If we really cared about providing access (insurance) to the unhealthiest amongst us, we would be ready to provide the funds necessary to get the job done. Here’s a hint – it is going to take a lot of cash.
This was an EXCELLENT piece in Time". Which is why nobody read it. Time and its like minded media partners are about as frequently consulted on the news of today as the New York Sun of "Yes, Virginia" fame.
The above comment was posted by one of my readers, a local librarian. When challenged by other readers, he noted, “Nobody read it. That issue never moved from it's (sic) spot on the shelf until I placed the next unread issue of Time in its place.” I wish he was wrong. I wish dozens of visitors to his branch would have read Steven Brill’s Bitter Pill, Why Medical Bills Are Killing Us, a special edition of Time Magazine before someone had “accidently” taken it home.

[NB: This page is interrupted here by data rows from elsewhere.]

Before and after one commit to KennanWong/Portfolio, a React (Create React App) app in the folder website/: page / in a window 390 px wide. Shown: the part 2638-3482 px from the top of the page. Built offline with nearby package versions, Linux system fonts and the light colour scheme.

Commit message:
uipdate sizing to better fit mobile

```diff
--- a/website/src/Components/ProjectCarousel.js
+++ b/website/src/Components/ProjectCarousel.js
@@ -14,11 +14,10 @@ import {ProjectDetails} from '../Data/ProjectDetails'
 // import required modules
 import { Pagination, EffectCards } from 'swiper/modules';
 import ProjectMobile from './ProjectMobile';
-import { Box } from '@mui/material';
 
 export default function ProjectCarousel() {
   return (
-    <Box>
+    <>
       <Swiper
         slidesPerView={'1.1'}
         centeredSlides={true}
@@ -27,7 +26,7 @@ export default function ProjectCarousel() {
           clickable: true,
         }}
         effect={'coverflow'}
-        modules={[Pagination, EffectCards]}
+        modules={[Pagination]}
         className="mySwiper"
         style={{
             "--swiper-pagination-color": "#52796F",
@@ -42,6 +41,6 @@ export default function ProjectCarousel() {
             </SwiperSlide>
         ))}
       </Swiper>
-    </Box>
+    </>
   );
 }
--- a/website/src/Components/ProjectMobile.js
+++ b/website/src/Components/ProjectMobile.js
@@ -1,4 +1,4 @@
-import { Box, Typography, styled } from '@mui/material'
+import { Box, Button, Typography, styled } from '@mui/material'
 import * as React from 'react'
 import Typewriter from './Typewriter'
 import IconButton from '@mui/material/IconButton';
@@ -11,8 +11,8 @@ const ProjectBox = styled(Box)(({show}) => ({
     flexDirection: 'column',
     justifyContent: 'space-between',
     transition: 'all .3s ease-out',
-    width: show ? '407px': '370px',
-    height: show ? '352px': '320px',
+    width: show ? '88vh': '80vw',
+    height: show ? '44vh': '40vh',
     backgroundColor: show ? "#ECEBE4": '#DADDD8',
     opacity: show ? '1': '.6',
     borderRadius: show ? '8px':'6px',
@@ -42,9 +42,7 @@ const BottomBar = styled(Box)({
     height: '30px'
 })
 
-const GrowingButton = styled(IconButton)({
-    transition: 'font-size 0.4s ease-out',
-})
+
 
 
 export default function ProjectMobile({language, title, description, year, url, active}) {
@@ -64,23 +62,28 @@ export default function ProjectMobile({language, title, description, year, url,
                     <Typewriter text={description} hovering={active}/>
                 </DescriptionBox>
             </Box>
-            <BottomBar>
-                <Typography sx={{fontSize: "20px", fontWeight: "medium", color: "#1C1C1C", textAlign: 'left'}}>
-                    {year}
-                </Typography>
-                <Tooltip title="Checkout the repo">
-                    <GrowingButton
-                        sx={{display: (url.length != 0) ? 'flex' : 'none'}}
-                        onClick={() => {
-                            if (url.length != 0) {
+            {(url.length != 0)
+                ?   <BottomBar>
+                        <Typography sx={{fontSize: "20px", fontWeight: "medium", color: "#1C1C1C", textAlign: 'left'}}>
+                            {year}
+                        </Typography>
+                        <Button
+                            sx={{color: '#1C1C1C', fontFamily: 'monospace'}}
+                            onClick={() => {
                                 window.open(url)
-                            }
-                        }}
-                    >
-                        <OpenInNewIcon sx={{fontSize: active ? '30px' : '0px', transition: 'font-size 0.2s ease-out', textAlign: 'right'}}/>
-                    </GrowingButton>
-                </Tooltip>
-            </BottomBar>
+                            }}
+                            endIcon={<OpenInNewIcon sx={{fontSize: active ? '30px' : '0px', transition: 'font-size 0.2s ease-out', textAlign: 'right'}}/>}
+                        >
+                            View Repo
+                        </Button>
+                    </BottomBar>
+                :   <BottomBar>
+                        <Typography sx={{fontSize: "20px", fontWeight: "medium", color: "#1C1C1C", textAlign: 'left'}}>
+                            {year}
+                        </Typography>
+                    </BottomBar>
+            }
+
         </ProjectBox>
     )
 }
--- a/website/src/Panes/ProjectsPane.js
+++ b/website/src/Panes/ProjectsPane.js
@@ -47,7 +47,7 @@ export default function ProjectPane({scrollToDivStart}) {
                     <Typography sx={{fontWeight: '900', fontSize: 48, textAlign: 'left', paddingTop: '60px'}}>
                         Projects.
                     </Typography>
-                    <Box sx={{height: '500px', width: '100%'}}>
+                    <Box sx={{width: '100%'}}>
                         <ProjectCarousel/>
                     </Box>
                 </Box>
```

But it didn’t matter.
Kathleen Sebelius, the Secretary of Health and Human Service (HHS), read and more importantly responded to Brill’s well-researched report. On May 8th Sebelius and the Centers for Medicare and Medicaid Services (CMS) released the actual charges for the 100 most commonly performed inpatient procedures. CMS even admitted that the document dump was in part due to Time.
Shedding light on the incomprehensible and often indefensible pricing structure of our nation’s hospital was a public service. The national news covered it extensively. Local TV stations and newspapers combed the data for the specific pricing for hospitals in their service areas. Even online publications like the AOL Patch covered this news. Did you read the report? Probably not. Did your Congressman/Congresswoman read it? Maybe. But I will bet that the legislative aides have now read Brill and are now familiar with the term “chargemaster” and what that means to you.
The links are all here. It is up to you. Do you want to be just another patron at that unnamed library or do you want to know the numbers? Neither Health Care nor Insurance will ever be affordable until we understand and begin to control costs.
Our two stated goals – access and affordability – remain largely untouched and unsolved. That leaves us, for the moment, 0 for 2. DAVE www.bcandb.com